• [Aim of the exercise]: What is the number of lines in the data below that hold the word "changed"? Give nothing beyond that number.

• [Change detection outputs]:
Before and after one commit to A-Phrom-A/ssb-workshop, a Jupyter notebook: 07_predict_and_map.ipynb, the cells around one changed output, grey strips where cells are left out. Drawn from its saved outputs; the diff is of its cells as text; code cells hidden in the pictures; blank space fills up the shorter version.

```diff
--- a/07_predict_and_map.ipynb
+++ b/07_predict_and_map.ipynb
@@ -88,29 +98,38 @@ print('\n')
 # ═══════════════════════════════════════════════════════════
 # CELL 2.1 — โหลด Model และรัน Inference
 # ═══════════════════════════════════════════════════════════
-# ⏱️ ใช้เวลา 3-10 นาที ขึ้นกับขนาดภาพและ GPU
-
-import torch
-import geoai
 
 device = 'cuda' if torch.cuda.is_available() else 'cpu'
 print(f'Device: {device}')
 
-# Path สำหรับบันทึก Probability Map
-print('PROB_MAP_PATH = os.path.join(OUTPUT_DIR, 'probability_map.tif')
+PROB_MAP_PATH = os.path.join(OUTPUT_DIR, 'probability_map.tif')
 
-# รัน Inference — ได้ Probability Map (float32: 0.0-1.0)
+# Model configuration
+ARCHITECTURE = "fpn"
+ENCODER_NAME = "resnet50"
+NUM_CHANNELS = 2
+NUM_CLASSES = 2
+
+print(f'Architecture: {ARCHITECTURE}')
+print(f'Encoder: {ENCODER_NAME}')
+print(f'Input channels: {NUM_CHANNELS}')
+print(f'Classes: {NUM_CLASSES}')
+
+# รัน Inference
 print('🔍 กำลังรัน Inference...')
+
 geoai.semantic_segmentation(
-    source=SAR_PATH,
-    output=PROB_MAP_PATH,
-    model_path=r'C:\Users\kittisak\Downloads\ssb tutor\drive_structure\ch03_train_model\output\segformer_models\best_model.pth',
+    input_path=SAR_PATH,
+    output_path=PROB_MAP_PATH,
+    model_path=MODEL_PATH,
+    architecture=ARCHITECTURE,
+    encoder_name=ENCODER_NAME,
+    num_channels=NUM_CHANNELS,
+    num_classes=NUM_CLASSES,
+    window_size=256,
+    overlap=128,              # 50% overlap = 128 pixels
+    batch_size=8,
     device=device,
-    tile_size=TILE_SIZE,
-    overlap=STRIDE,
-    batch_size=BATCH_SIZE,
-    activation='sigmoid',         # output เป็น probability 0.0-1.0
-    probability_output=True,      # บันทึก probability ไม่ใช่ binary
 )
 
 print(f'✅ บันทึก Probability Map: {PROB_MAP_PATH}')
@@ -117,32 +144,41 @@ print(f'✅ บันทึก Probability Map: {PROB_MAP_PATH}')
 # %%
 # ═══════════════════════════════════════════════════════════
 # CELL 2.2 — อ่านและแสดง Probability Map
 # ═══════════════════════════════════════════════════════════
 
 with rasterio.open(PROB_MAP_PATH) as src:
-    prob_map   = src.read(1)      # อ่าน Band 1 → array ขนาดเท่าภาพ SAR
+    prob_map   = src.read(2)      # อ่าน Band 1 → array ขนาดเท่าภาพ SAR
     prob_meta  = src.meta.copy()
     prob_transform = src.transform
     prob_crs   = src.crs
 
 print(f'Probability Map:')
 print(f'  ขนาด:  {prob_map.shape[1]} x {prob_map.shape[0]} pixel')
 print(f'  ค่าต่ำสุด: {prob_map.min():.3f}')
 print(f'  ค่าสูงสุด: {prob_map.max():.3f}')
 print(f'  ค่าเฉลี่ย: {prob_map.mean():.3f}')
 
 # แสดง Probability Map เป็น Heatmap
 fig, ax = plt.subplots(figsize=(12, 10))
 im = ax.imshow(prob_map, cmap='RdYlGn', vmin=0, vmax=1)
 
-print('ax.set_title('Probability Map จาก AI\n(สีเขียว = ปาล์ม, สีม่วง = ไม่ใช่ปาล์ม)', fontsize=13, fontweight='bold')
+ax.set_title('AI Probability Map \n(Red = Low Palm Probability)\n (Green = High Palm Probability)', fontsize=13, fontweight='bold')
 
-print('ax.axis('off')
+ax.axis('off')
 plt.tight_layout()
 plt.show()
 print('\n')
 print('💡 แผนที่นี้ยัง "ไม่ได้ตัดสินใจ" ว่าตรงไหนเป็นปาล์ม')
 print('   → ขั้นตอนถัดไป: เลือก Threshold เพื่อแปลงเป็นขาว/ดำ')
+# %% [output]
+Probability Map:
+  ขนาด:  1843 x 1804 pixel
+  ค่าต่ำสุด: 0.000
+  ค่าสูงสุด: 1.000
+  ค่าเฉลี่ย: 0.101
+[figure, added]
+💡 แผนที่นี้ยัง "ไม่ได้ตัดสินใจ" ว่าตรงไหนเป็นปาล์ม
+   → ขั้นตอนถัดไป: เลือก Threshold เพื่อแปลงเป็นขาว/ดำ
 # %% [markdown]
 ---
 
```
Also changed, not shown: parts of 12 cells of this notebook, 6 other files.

• [Solution for this exercise]: 2